I pulled many bits out of the speech to highlight, but that review would be too long and too detailed. The general theme is the same from every point, anyway. I narrowed my focus to three passages that I think capture the essence of the charade. First:

In other words, we have lived through an era where too often short-term gains were prized over long-term prosperity, where we failed to look beyond the next payment, the next quarter, or the next election.

As soon as I took office, I asked this Congress to send me a recovery plan by Presidents Day that would put people back to work and put money in their pockets, not because I believe in bigger government — I don’t — not because I’m not mindful of the massive debt we’ve inherited — I am.

What was the deficit spending bill, if not the pursuit of short-term gains? President Obama made a case that he’s investing in the future, but the fear he used to quickly sell it suggests otherwise. Only productive activity puts new money in people’s pockets. The money the government seeks to put into people’s pockets today is money extracted from future productivity. It is borrowed, as our ballooned deficit proves. That is a short-term gain prized over long-term prosperity.

Packed in there is also the lie that President Obama does not believe in bigger government. If he believed that, his speech would’ve been very different. He wouldn’t have asked Congress to join him “in doing whatever proves necessary”. He wouldn’t have promised new ways that government would “rebuild” America. “Remake” would’ve been the accurate word choice.
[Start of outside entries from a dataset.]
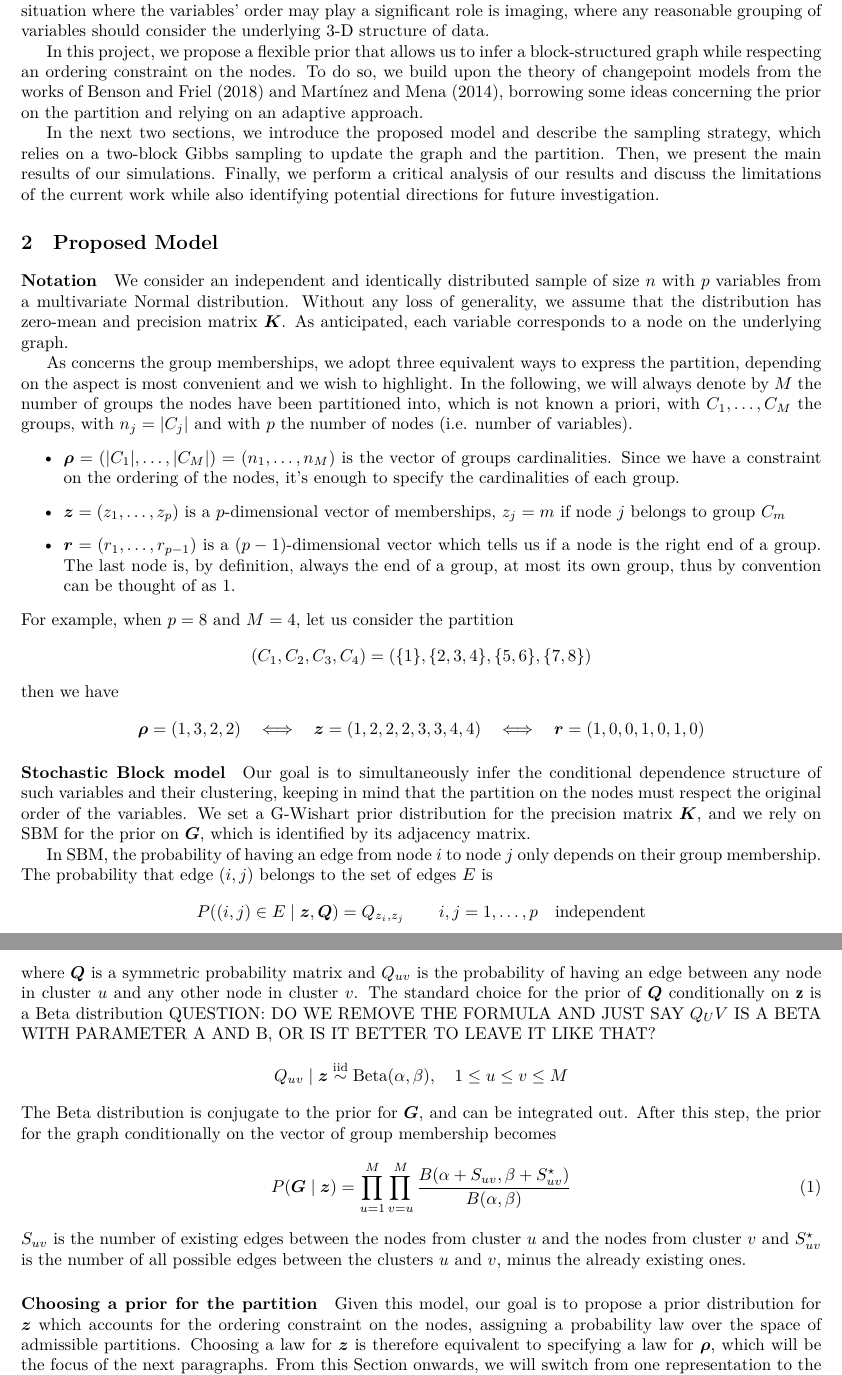
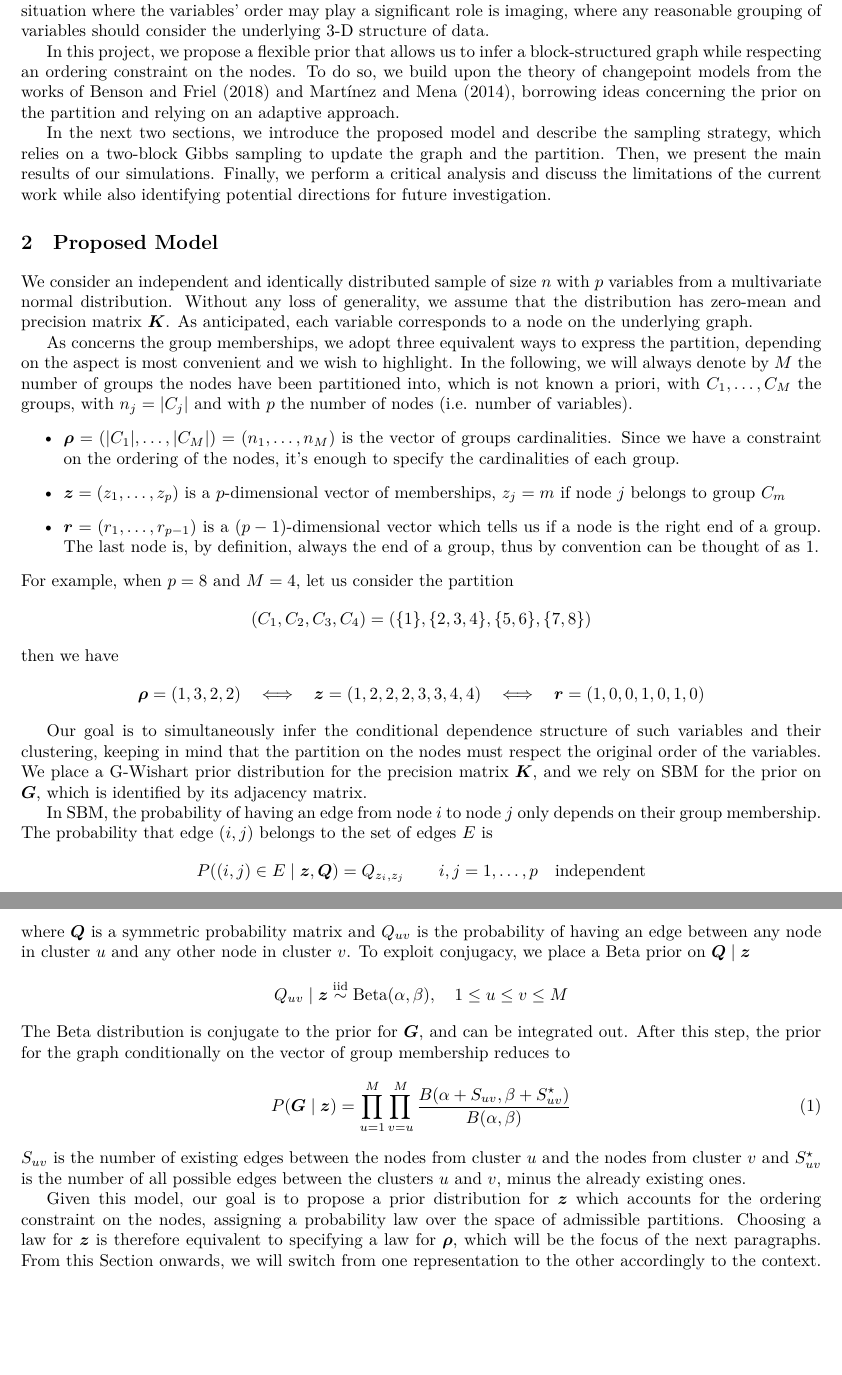
Before and after one commit to teobucci/bayesian-statistics-project, a LaTeX paper (report/main.tex, which reads report/content.tex): two parts of pages 3 and 4 of 10, joined at a grey line, cut so that both start at the same text, the shorter picture padded with empty space. Compiled offline with XeLaTeX.

Commit message:
Corrections

```diff
--- a/report/content.tex
+++ b/report/content.tex
@@ -17,24 +17,23 @@ In many real-life applications, the variables of interest can be grouped into cl
 One assumption for clustering often made in the literature is that the nodes' names can be relabeled. This is equivalent to assuming that there is a lack of ordering among the variables. However, we argue that this assumption may fail in some contexts, especially those related to spatial statistics, where the localization of the variables imposes a \textbf{natural ordering constraint}. For instance, several biological problems require the identification of groups of genes which regulate specific cellular functions; in this case, respecting the order of alignment of genomic loci along the chromosome might yield additional important information. Another situation where the variables' order may play a significant role is imaging, where any reasonable grouping of variables should consider the underlying 3-D structure of data.
 
 %Introduce the goal of the project
-In this project, we propose a flexible prior that allows us to infer a block-structured graph while respecting an ordering constraint on the nodes. To do so, we build upon the theory of changepoint models from the works of \textcite{bensonAdaptiveMCMCMultiple2018} and \textcite{martinezNonparametricChangePoint2014}, borrowing some ideas concerning the prior on the partition and relying on an adaptive approach.
+In this project, we propose a flexible prior that allows us to infer a block-structured graph while respecting an ordering constraint on the nodes. To do so, we build upon the theory of changepoint models from the works of \textcite{bensonAdaptiveMCMCMultiple2018} and \textcite{martinezNonparametricChangePoint2014}, borrowing ideas concerning the prior on the partition and relying on an adaptive approach.
 
 %Details on the structure
-In the next two sections, we introduce the proposed model and describe the sampling strategy, which relies on a two-block Gibbs sampling to update the graph and the partition. Then, we present the main results of our simulations. Finally, we perform a critical analysis of our results and discuss the limitations of the current work while also identifying potential directions for future investigation.
+In the next two sections, we introduce the proposed model and describe the sampling strategy, which relies on a two-block Gibbs sampling to update the graph and the partition. Then, we present the main results of our simulations. Finally, we perform a critical analysis and discuss the limitations of the current work while also identifying potential directions for future investigation.
 
 
 %THE MODEL---------------------------------------------------------------
 \section{Proposed Model}
 
-\paragraph*{Notation}
-We consider an independent and identically distributed sample of size $n$ with $p$ variables from a multivariate Normal distribution. Without any loss of generality, we assume that the distribution has zero-mean and precision matrix $\bm{K}$. As anticipated, each variable corresponds to a node on the underlying graph.
+We consider an independent and identically distributed sample of size $n$ with $p$ variables from a multivariate normal distribution. Without any loss of generality, we assume that the distribution has zero-mean and precision matrix $\bm{K}$. As anticipated, each variable corresponds to a node on the underlying graph.
 
 %SBM
 As concerns the group memberships, we adopt three equivalent ways to express the partition, depending on the aspect is most convenient and we wish to highlight. In the following, we will always denote by $M$ the number of groups the nodes have been partitioned into, which is not known a priori, with $C_{1}, \dotsc, C_{M}$ the groups, with $n_{j} = |C_{j}|$ and with $p$ the number of nodes (i.e. number of variables).
 \begin{itemize}
     \item $\bm{\rho} =( |C_{1}| ,\dotsc ,|C_{M}|) =( n_{1} ,\dotsc ,n_{M})$ is the vector of groups cardinalities. Since we have a constraint on the ordering of the nodes, it's enough to specify the cardinalities of each group.
     \item $\bm{z} =( z_{1} ,\dotsc ,z_{p})$ is a $p$-dimensional vector of memberships, $z_{j} =m$ if node $j$ belongs to group $C_{m}$
-    \item $\bm{r} =( r_{1} ,\dotsc ,r_{p-1})$ is a $( p-1)$-dimensional vector which tells us if a node is the right end of a group. The last node is, by definition, always the end of a group, at most its own group, thus by convention can be thought of as $1$.
+    \item $\bm{r} =( r_{1} ,\dotsc ,r_{p-1})$ is a $( p-1)$-dimensional vector which tells us if a node is the right end of a group. The last node is, by definition, always the end of a group, thus by convention can be thought of as $1$.
 \end{itemize}
 For example, when $p=8$ and $M=4$, let us consider the partition
 \[
@@ -45,19 +44,19 @@ then we have
 \bm{\rho} =( 1,3,2,2) \ \ \iff \ \ \bm{z} =( 1,2,2,2,3,3,4,4) \ \ \iff \ \ \bm{r} =( 1,0,0,1,0,1,0)
 \end{equation*}
 
-\paragraph*{Stochastic Block model}
-Our goal is to simultaneously infer the conditional dependence structure of such variables and their clustering, keeping in mind that the partition on the nodes must respect the original order of the variables. We set a G-Wishart prior distribution for the precision matrix $\bm{K}$, and we rely on \gls{sbm} for the prior on $\bm{G}$, which is identified by its adjacency matrix.
+Our goal is to simultaneously infer the conditional dependence structure of such variables and their clustering, keeping in mind that the partition on the nodes must respect the original order of the variables. We place a G-Wishart prior distribution for the precision matrix $\bm{K}$, and we rely on \gls{sbm} for the prior on $\bm{G}$, which is identified by its adjacency matrix.
 
 %SBM
 In \gls{sbm}, the probability of having an edge from node $i$ to node $j$ only depends on their group membership. The probability that edge $(i,j)$ belongs to the set of edges $E$ is
 \begin{align*}
 P((i,j)\in E\mid\bm{z},\bm{Q})=Q_{z_i,z_j} \qquad i,j=1,\ldots,p \quad \text{independent}
 \end{align*}
-where $\bm{Q}$ is a symmetric probability matrix and $Q_{uv}$ is the probability of having an edge between any node in cluster $u$ and any other node in cluster $v$. The standard choice for the prior of $\bm{Q}$ conditionally on $\mathbf{z}$ is a Beta distribution QUESTION: DO WE REMOVE THE FORMULA AND JUST SAY $Q_UV$ IS A BETA WITH PARAMETER A AND B, OR IS IT BETTER TO LEAVE IT LIKE THAT?
+where $\bm{Q}$ is a symmetric probability matrix and $Q_{uv}$ is the probability of having an edge between any node in cluster $u$ and any other node in cluster $v$.
+To exploit conjugacy, we place a Beta prior on $\bm{Q}\mid\bm{z}$
 \begin{align*}
     Q_{uv} \mid \bm{z} & \overset{\mathrm{iid}}{\sim} \operatorname{Beta}(\alpha,\beta),\quad 1\leq u \leq v \leq M
 \end{align*}
-The Beta distribution is conjugate to the prior for $\bm{G}$, and can be integrated out. After this step, the prior for the graph conditionally on the vector of group membership becomes
+The Beta distribution is conjugate to the prior for $\bm{G}$, and can be integrated out. After this step, the prior for the graph conditionally on the vector of group membership reduces to
 \begin{equation}
     P(\bm{G}\mid \bm{z})
     =
@@ -68,7 +67,6 @@ The Beta distribution is conjugate to the prior for $\bm{G}$, and can be integra
 $S_{uv}$ is the number of existing edges between the nodes from cluster $u$ and the nodes from cluster $v$ and $S^{\star}_{uv}$ is the number of all possible edges between the clusters $u$ and $v$, minus the already existing ones.
 
 %Sezione changepoint prior
-\paragraph*{Choosing a prior for the partition}
 Given this model, our goal is to propose a prior distribution for $\bm{z}$ which accounts for the ordering constraint on the nodes, assigning a probability law over the space of admissible partitions.
 Choosing a law for $\bm{z}$ is therefore equivalent to specifying a law for $\bm{\rho}$, which will be the focus of the next paragraphs. From this Section onwards, we will switch from one representation to the other accordingly to the context. To introduce an ordering constraint on the law of $\bm{\rho}$, we need to restrict to the space of partition to the admissible ones.
 We define $\bm{\rho}$ as admissible if, for each $i<j$, each element of $C_i$ is strictly smaller than each element of $C_j$.
```
Also changed, not shown: report/content.tex (4 more changed lines).
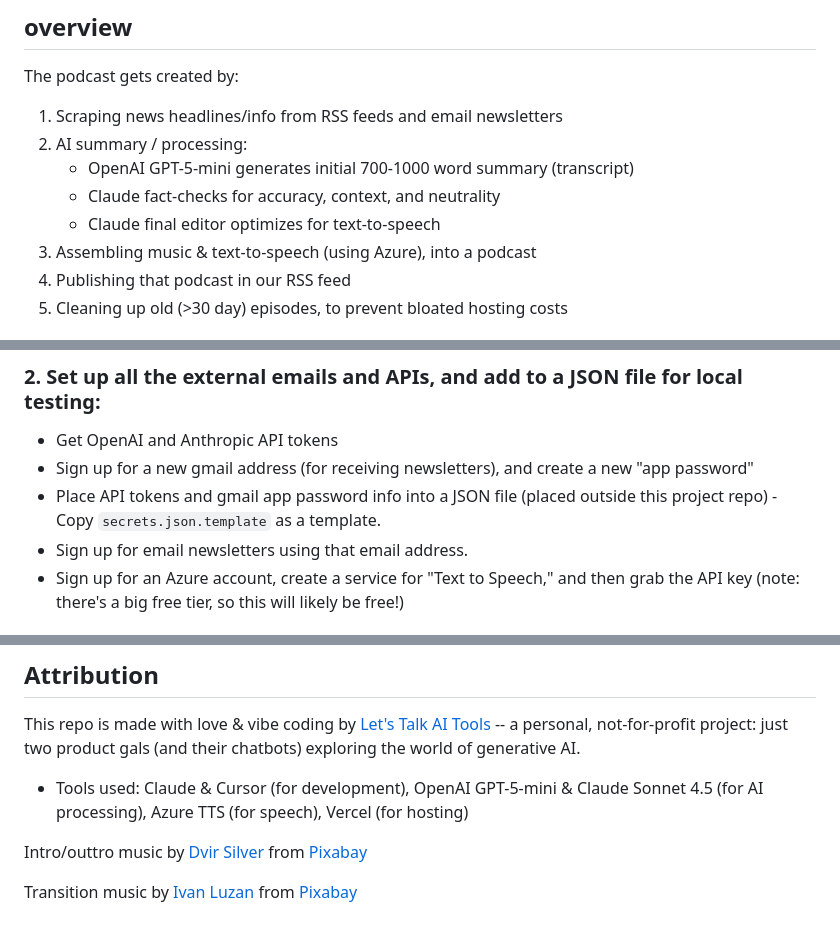
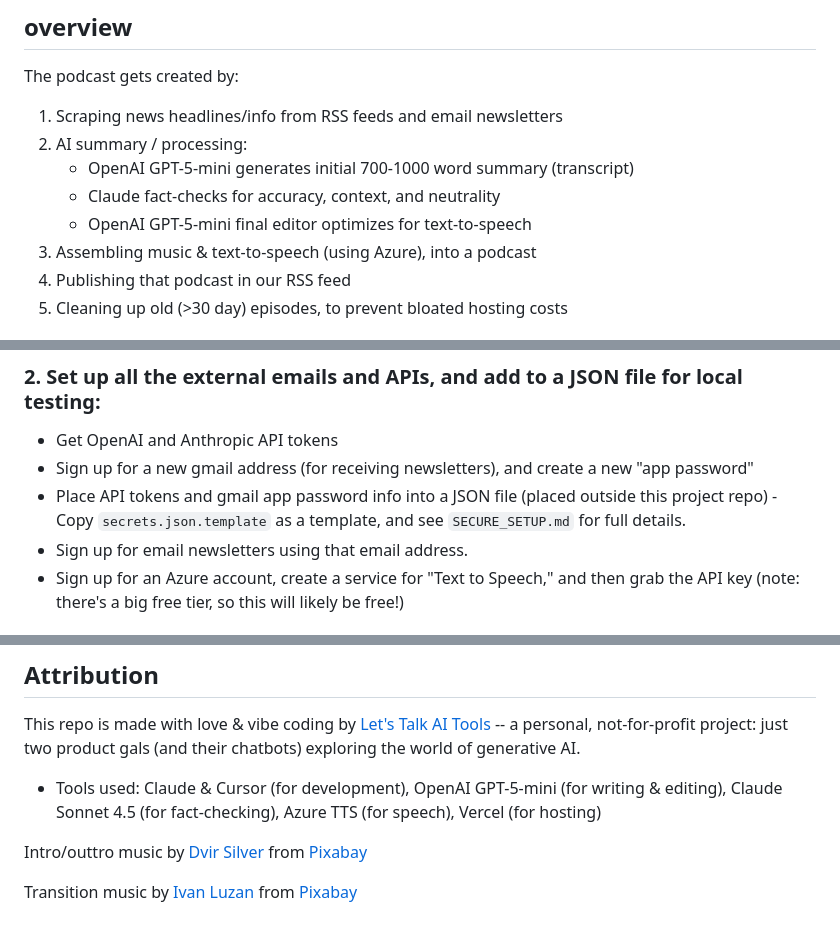
Before and after one commit to LT-aitools/sa-news-podcast, a Markdown page: README.md, 3 parts joined by grey strips. GitHub-like rendering.

Commit message:
Update documentation to reflect new AI workflow
- OpenAI: writes initial transcript + final editing
- Claude: fact-checking only
- Updated README.md and GITHUB_ACTIONS_SETUP.md
- Clarifies each model's role in the pipeline

```diff
--- a/README.md
+++ b/README.md
@@ -7,7 +7,7 @@ The podcast gets created by:
 2. AI summary / processing:
    - OpenAI GPT-5-mini generates initial 700-1000 word summary (transcript)
    - Claude fact-checks for accuracy, context, and neutrality
-   - Claude final editor optimizes for text-to-speech
+   - OpenAI GPT-5-mini final editor optimizes for text-to-speech
 3. Assembling music & text-to-speech (using Azure), into a podcast
 4. Publishing that podcast in our RSS feed
 5. Cleaning up old (>30 day) episodes, to prevent bloated hosting costs
@@ -20,7 +20,7 @@ The podcast gets created by:
 ### 2. Set up all the external emails and APIs, and add to a JSON file for local testing:
 - Get OpenAI and Anthropic API tokens
 - Sign up for a new gmail address (for receiving newsletters), and create a new "app password"
-- Place API tokens and gmail app password info into a JSON file (placed outside this project repo) - Copy `secrets.json.template` as a template.
+- Place API tokens and gmail app password info into a JSON file (placed outside this project repo) - Copy `secrets.json.template` as a template, and see `SECURE_SETUP.md` for full details.
 - Sign up for email newsletters using that email address.
 - Sign up for an Azure account, create a service for "Text to Speech," and then grab the API key (note: there's a big free tier, so this will likely be free!)
 
@@ -82,7 +83,7 @@ This project uses these South African news sources, for the podcast:
 ## Attribution
 
 This repo is made with love & vibe coding by <a href= "https://letstalkaitools.com">Let's Talk AI Tools</a> -- a personal, not-for-profit project: just two product gals (and their chatbots) exploring the world of generative AI.
-- Tools used: Claude & Cursor (for development), OpenAI GPT-5-mini & Claude Sonnet 4.5 (for AI processing), Azure TTS (for speech), Vercel (for hosting)
+- Tools used: Claude & Cursor (for development), OpenAI GPT-5-mini (for writing & editing), Claude Sonnet 4.5 (for fact-checking), Azure TTS (for speech), Vercel (for hosting)
 
 Intro/outtro music by <a href="https://pixabay.com/users/sonican-38947841/?utm_source=link-attribution&utm_medium=referral&utm_campaign=music&utm_content=263720">Dvir Silver</a> from <a href="https://pixabay.com/music//?utm_source=link-attribution&utm_medium=referral&utm_campaign=music&utm_content=263720">Pixabay</a>
 
```
Also changed, not shown: other parts of README.md (+1 -0 lines), GITHUB_ACTIONS_SETUP.md (+1 -1 lines).
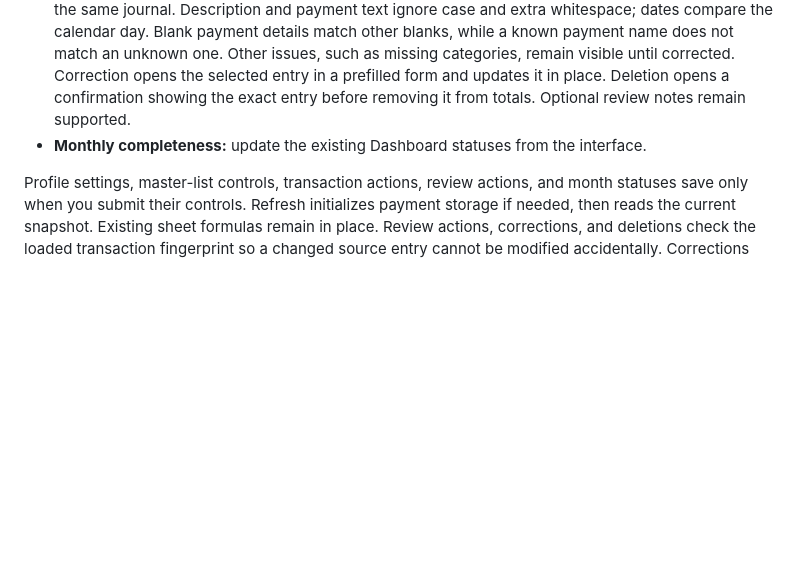
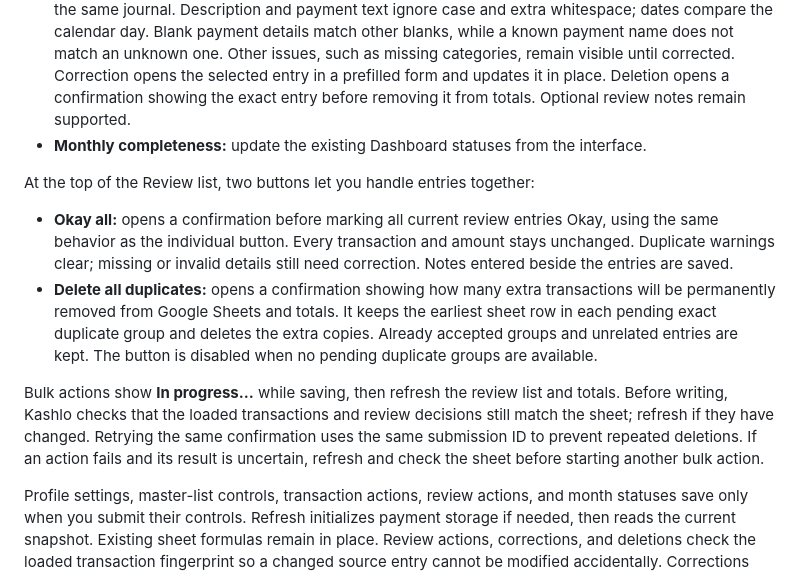
Before and after one commit to deepukv97/kashlo, a Markdown page: SETUP.md, the part around the change. Rendered like a GitHub page; blank space fills up the shorter version.

Commit message:
Document bulk Review actions in setup guide
Explain Okay all, confirmed duplicate cleanup, retained entries, validation warnings, progress, and safe retries.

```diff
--- a/SETUP.md
+++ b/SETUP.md
@@ -94,6 +94,13 @@ A shared bottom-right **In progress…** status appears during the initial sheet
 - **Review:** three actions for each flagged entry: **Okay**, **Correct transaction**, and **Delete duplicate**. Okay accepts the entire matching duplicate group without changing any amounts. All three journals use the same duplicate policy: matching date, description, amount, payment type, and payment name within the same journal. Description and payment text ignore case and extra whitespace; dates compare the calendar day. Blank payment details match other blanks, while a known payment name does not match an unknown one. Other issues, such as missing categories, remain visible until corrected. Correction opens the selected entry in a prefilled form and updates it in place. Deletion opens a confirmation showing the exact entry before removing it from totals. Optional review notes remain supported.
 - **Monthly completeness:** update the existing Dashboard statuses from the interface.
 
+At the top of the Review list, two buttons let you handle entries together:
+
+- **Okay all:** opens a confirmation before marking all current review entries Okay, using the same behavior as the individual button. Every transaction and amount stays unchanged. Duplicate warnings clear; missing or invalid details still need correction. Notes entered beside the entries are saved.
+- **Delete all duplicates:** opens a confirmation showing how many extra transactions will be permanently removed from Google Sheets and totals. It keeps the earliest sheet row in each pending exact duplicate group and deletes the extra copies. Already accepted groups and unrelated entries are kept. The button is disabled when no pending duplicate groups are available.
+
+Bulk actions show **In progress…** while saving, then refresh the review list and totals. Before writing, Kashlo checks that the loaded transactions and review decisions still match the sheet; refresh if they have changed. Retrying the same confirmation uses the same submission ID to prevent repeated deletions. If an action fails and its result is uncertain, refresh and check the sheet before starting another bulk action.
+
 Profile settings, master-list controls, transaction actions, review actions, and month statuses save only when you submit their controls. Refresh initializes payment storage if needed, then reads the current snapshot. Existing sheet formulas remain in place. Review actions, corrections, and deletions check the loaded transaction fingerprint so a changed source entry cannot be modified accidentally. Corrections reset its review decision to Pending so the sheet can reevaluate its checks. They keep the original review note and do not overwrite description/category mappings.
 
 ## Expense-group setup and compatibility
```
His call is for more government. For example, how else can he square this paragraph with his small government claim?

We know the country that harnesses the power of clean, renewable energy will lead the 21st century. And yet it is China that has launched the largest effort in history to make their economy energy efficient. We invented solar technology, but we’ve fallen behind countries like Germany and Japan in producing it. New plug-in hybrids roll off our assembly lines, but they will run on batteries made in Korea.

President Obama argues that “the largest effort in history” is how to measure what a country is doing. Forget benchmarks that would clearly show the Chinese much further behind us in modern energy technology. Forget future results from the efforts. It’s the largest effort in history. They must be doing it correctly. He’s shifted the debate to big actions that he will tell us only the government can undertake.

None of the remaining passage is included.